By D.C. Bloom

(LSM July/Aug 2014/vol 7 – issue 4)

“I spent about three hours in a Starbucks yesterday,” jokes Wendy Colonna to a standing-room-only Saturday afternoon crowd at Austin’s Strange Brew. “I just wanted to make sure they’re really playing it. And I still haven’t heard it!”

But you can bet hundreds of thousands of other chai latte sippers have heard the “it” in question — “The Water’s Fine,” a song from Col- onna’s latest release, Nectar, that the coffee giant has licensed and put in heavy rotation in its more than 23,000 stores around the world.

Colonna can be forgiven for feeling a tad highly-caffeinated these days. Because a second big brand name, Coca-Cola, is making use of another one of her tunes in a charming 30-second animated commercial that is encouraging movie-goers to go on out to the lobby and order themselves up a perky soft drink.

There’s sweet irony in Colonna’s music reaching this “brand” new — and much broader — audience, because it comes on the heels of her decision to alter the tried-and-true approach that had served her well on five previous studio albums, each showcasing her sultry, power- house vocals.

Courtesy Wendy Colonna

Courtesy Wendy Colonna

“I didn’t want this one to sound like anything else I’d done,” the Louisiana native and longtime Austin resident says of Nectar, which she released last October. “I wanted to write more courageously that I had before. I wanted to write about the feeling of being very hungry for reconciliation, of struggling with vices, of almost dying when my immune sys- tem crashed from an 8-month-long lung fungus that scared the tar out of me. Adult-content stuff! I whittled these songs out of a lot of suffering, so I made this record for me. And if people love it, I am psyched.”

Colonna enlisted Mark Addison, with whom she’d done various one-off projects over the years, to produce Nectar and help realize her vision of making an album that “didn’t pretend like life was so peachy.” The two had forged a friendship and level of trust during their previous work together that grew even deeper in making such a personal and self-revelatory album. Taking a page from the “less is more” college of musical knowledge textbook, Addison encouraged Colonna to “break her standard rules of engagement” and reminded her that there’s a marked difference between stage and studio.
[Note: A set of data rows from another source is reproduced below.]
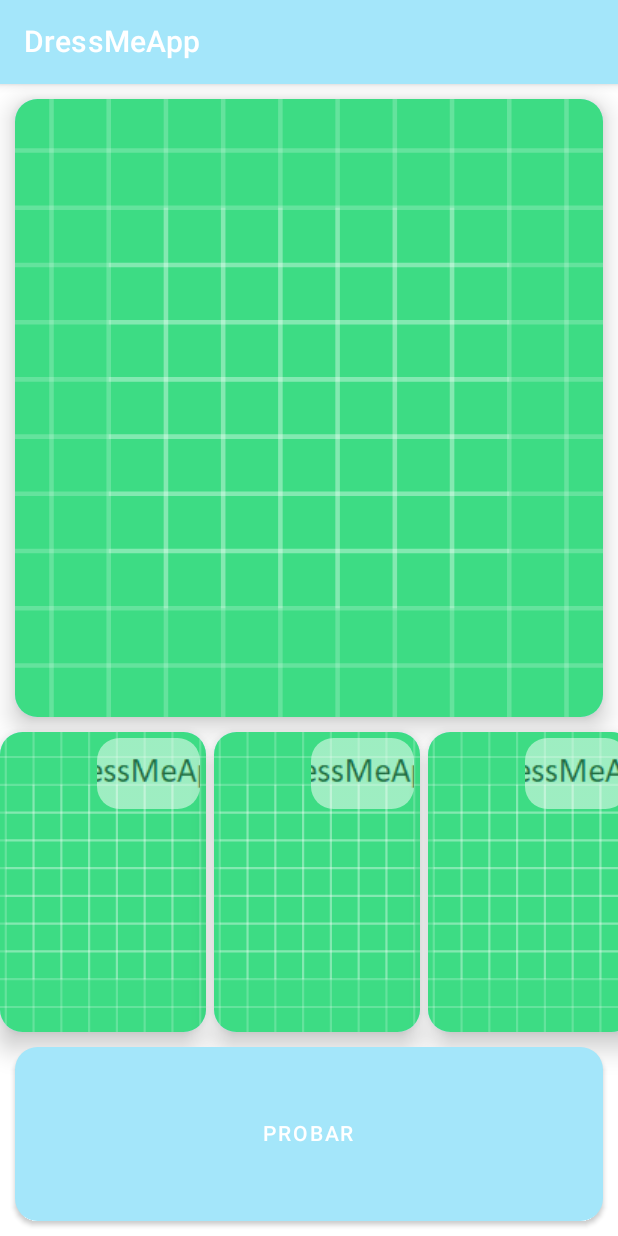
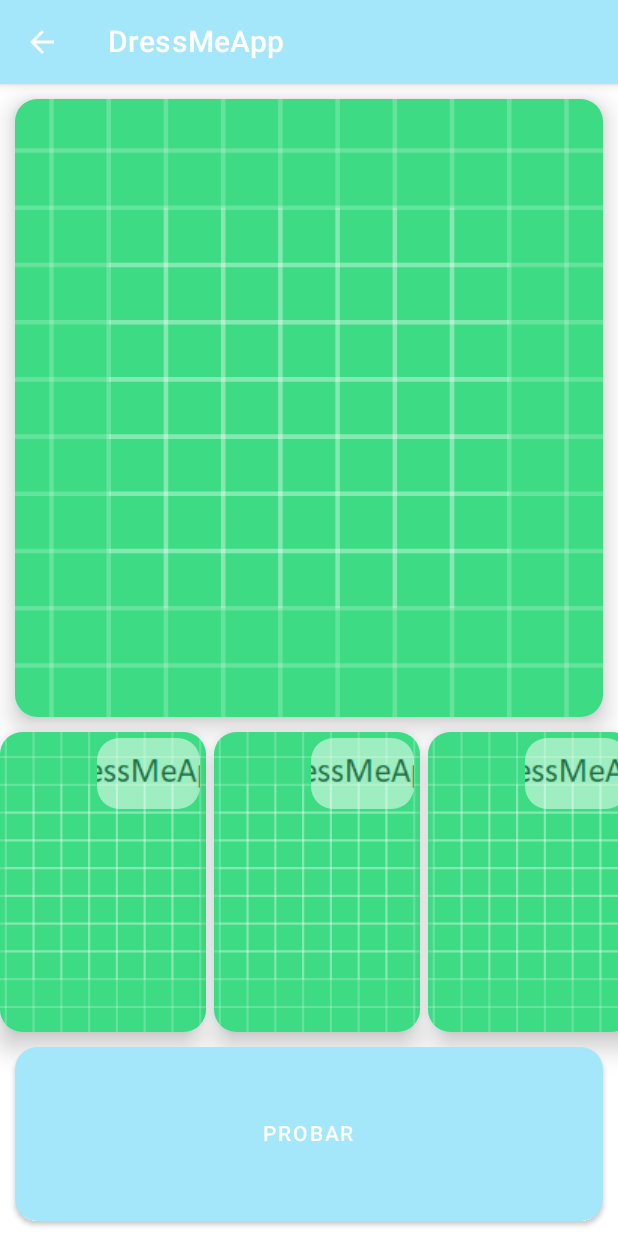
Before and after one commit to migueldemollet/DressMeApp, an Android app built with Jetpack Compose: the @Preview function DefaultPreview2, on a phone screen of 412 x 824 dp. Run offline under Robolectric (Android 15) with nearby library versions, the phone set to English and light mode, and no system bars.

Commit message:
ClotheACtivity actualizado

```diff
--- a/App/app/src/main/java/com/migueldemollet/dressmeapp/ClotheActivity.kt
+++ b/App/app/src/main/java/com/migueldemollet/dressmeapp/ClotheActivity.kt
@@ -10,6 +10,8 @@ import androidx.compose.foundation.lazy.LazyRow
 import androidx.compose.foundation.lazy.items
 import androidx.compose.foundation.shape.RoundedCornerShape
 import androidx.compose.material.*
+import androidx.compose.material.icons.Icons
+import androidx.compose.material.icons.filled.ArrowBack
 import androidx.compose.runtime.Composable
 import androidx.compose.ui.Alignment
 import androidx.compose.ui.Modifier
@@ -119,8 +121,7 @@ fun ProductBox(screenWidth: Dp, screenHeight: Dp, garment: Garment) {
         modifier = Modifier
             .padding(10.dp)
             .width(screenWidth)
-            .height(screenHeight/2)
-            .clickable(onClick = { /*TODO*/ }),
+            .height(screenHeight/2),
         shape = RoundedCornerShape(15.dp),
         elevation = 10.dp,
         backgroundColor = MaterialTheme.colors.primary
@@ -152,7 +153,16 @@ fun DefaultPreview2() {
         Scaffold(
             topBar = {
                 TopAppBar(
+                    navigationIcon = {
+                        IconButton(onClick = { /*TODO*/ }) {
+                            Icon(
+                                imageVector = Icons.Default.ArrowBack,
+                                contentDescription = null
+                            )
+                        }
+                    },
                     title = { Text("DressMeApp") }
+
                 )
             }
         ){
```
“He encouaged me to sing every song with one-quarter of the big vibrato voice I usually use,” Colonna explains. “Mark would tell me ‘This isn’t a show, it’s a record. Let’s get intimate.’”

Nectar’s most initimate moment comes in “Bring Me Water,” a song Colonna wrote after thinking about what she would like to say to “all the people with whom I’ve had bad endings. How would I ask for reconcilia- tion? That’s a bold, vulnerable place to go. I’ve left some real messes, but I’d like to think that somewhere there’s an opportunity for forgiveness.”

And in the process of letting go, taking things down a notch or three and trusting her instincts, Colonna has redefined what success means to her. “If you’re really present with doing your best then every moment is a success. If you follow what your gut says, every moment is a sacred space.”

And the soulful and spirtual Colonna, who sprinkles talk of career and life’s journeys with references to “surrendering to what is to come,” “the beauty of walking into grace” and the importance of “honoring the path and the opportunity that is being given” is doing just that in employing her seasoned songwriting skills in both making the most personal of art and moving product — whether it’s her own CDs or cafinated beverages.

“The funny part is, I don’t feel like I’ve sold out by writing that com- mercial,” says Colonna of the Coke spot. “I felt it was a challenge. And if it was gonna work, it was gonna work … and that’s where I left it.”

Colonna was among a handful of songwriters given the chance to write a one-minute song for the suits at Coca-Cola to consider, and sure enough, her submission worked. And its writer believes she knows why, suggesting, with nary a tad of irony: “Probably because it’s not overly saccharine.” And it’s a little “ditty,” as she playfully calls it, that perhaps only someone who unapologetically bared her soul and shared her scars on Nectar could have written. “No matter what life throws our way, no matter what will be,” you hear her sing in the commercial, “Each moment that I spend with you means the whole wide world to me.”